Lifestyle changes have squeezed pets out of British households, a new report by market analysts Mintel claims.
Dog ownership has fallen to just 19.8% of households
It suggests people increasingly favour "lower maintenance" animals which are less time consuming to look after.
Only 48% of British homes own a bird, fish or other animal compared with 55% in 1999. And dog ownership fell by 26% between 1985 and 2004, said the report.
Mintel's findings were based on the British Market Research Bureau's study of 25,000 people.
Dog ownership has fallen to just 19.8% of households.
However, it seems that cats have fared well in the popularity stakes, with ownership - at 22% - virtually the same now as it was in 1985.

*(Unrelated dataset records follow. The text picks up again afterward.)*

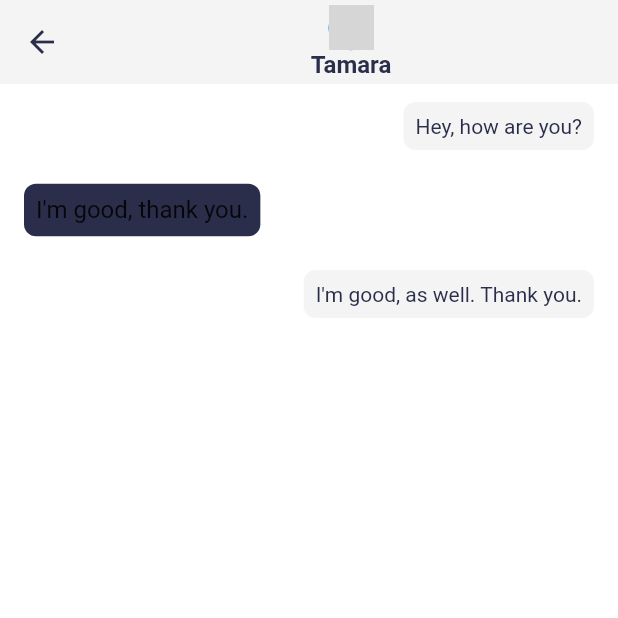
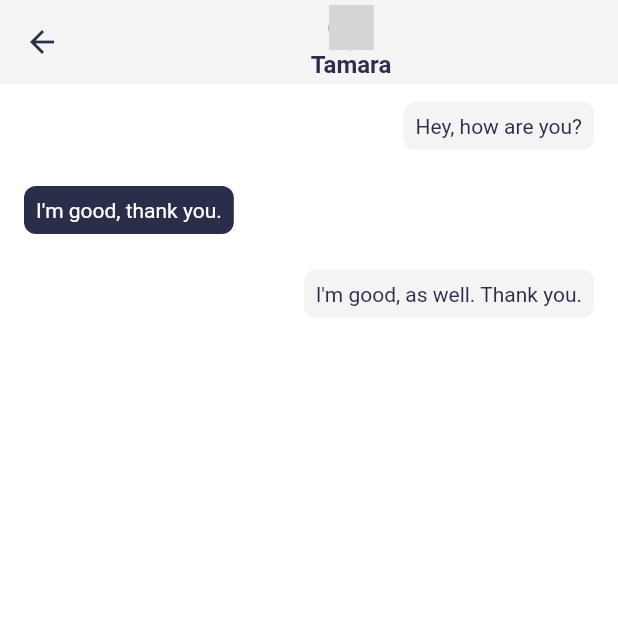
Before and after one commit to anurup1207/Dating_app, a Flutter app: the screen it shows after launch, after a tap on "Tamara", on a phone screen of 412 x 824 dp, the top half of it. Run offline on Flutter 3.47's test engine with Material 2 defaults, Android fonts, the phone set to English and light mode, and no system bars; our stand-ins replace equatable, flutter_bloc, flutter_svg, step_progress_indicator; network calls fail; Roboto replaces fonts that are missing (Optima); grey boxes are pictures that could not be loaded.

Commit message:
second commit:

```diff
--- a/lib/screens/chat/chat_screen.dart
+++ b/lib/screens/chat/chat_screen.dart
@@ -67,7 +67,12 @@ class ChatScreen extends StatelessWidget {
                                       BorderRadius.all(Radius.circular(8.0)),
                                 ),
                                 child: Text(
-                                    userMatch.chat![0].messages[index].message),
+                                  userMatch.chat![0].messages[index].message,
+                                  style: Theme.of(context)
+                                      .textTheme
+                                      .headline6!
+                                      .copyWith(color: Colors.white),
+                                ),
                               ),
                             ),
                     );
```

And the research, contained in a new report called Pet Food and Pet Care Retailing, suggests that pet fish have bucked the trend.
The report suggests that the increased number of single-person and two-earner households has left people with less time to care for pets, as they demand exercise and company.
And, according to Mintel, the increasing popularity of computer games and television programmes amongst children as a major contributing factor in the decreasing demand for domestic animals.
"Children are now growing up in an age of electronic gadgetry with games consoles, computers, mobile phones and even virtual pets all demanding their attention," said Katy Child, senior retail analyst at Mintel.
Pet food growth
"Children's TV can also be viewed all day, every day, which could potentially leave little time for children to take care of a pet."
Fish enjoyed the biggest boost, with 16.5% of households owning them in 2004 compared to 13.5% in 1985.
Despite the decline in households which keep pets, the value of the pet food and pet care market is rising.
Pet food accounts for just over 50% of the total market.
Market analysts said the growth was due to owners' willingness to spend more on premium pet food.